=== AIM OF THE TASK ===
Check each line below for the word "socks", then please report how many lines have it and nothing more.

+++ SOURCE DATA

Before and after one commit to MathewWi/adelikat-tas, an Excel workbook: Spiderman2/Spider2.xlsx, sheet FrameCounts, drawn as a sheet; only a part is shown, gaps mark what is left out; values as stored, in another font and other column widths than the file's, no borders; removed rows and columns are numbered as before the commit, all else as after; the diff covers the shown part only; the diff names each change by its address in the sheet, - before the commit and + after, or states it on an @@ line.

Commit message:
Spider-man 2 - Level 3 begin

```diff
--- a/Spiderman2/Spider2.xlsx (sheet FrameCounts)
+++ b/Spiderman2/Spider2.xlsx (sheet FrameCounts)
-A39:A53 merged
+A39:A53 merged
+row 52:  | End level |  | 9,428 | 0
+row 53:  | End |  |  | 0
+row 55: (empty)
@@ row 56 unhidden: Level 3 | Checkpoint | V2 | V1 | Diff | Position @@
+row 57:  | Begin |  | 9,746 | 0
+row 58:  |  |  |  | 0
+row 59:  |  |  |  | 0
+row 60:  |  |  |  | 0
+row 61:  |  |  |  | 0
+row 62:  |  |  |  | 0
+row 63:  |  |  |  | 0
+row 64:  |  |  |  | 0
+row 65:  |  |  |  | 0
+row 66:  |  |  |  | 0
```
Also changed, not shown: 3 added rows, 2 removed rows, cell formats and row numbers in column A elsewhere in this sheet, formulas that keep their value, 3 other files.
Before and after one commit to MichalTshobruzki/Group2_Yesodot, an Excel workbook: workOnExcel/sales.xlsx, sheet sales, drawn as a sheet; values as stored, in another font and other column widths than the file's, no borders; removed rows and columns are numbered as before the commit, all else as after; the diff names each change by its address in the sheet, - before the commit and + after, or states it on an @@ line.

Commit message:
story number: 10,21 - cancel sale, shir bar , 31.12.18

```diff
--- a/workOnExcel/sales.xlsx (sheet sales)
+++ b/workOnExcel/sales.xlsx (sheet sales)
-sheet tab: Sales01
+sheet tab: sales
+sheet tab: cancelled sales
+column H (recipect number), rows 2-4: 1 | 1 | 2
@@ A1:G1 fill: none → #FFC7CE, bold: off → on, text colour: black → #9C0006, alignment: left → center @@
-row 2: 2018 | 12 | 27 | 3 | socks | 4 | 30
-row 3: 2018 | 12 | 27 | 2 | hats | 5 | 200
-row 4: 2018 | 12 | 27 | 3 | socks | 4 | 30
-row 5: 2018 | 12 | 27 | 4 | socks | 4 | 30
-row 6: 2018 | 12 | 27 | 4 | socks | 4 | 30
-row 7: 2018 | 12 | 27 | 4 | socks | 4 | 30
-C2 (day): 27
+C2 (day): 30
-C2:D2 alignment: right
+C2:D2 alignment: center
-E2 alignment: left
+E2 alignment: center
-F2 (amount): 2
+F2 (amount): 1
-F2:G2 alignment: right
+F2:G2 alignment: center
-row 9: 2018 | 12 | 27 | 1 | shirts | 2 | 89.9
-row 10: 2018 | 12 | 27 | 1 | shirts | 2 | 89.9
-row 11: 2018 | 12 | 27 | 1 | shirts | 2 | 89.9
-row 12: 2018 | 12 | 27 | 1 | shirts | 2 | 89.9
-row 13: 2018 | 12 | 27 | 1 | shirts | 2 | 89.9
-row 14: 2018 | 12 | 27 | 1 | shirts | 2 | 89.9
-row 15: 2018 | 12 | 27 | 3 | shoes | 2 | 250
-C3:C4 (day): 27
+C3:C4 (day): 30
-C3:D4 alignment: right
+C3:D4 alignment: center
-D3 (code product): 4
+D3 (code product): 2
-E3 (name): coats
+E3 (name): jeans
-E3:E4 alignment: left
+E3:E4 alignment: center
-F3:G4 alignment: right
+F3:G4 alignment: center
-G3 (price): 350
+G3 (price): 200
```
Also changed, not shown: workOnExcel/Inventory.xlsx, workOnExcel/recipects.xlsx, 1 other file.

++++++

=== ANSWER TO THIS TASK ===
5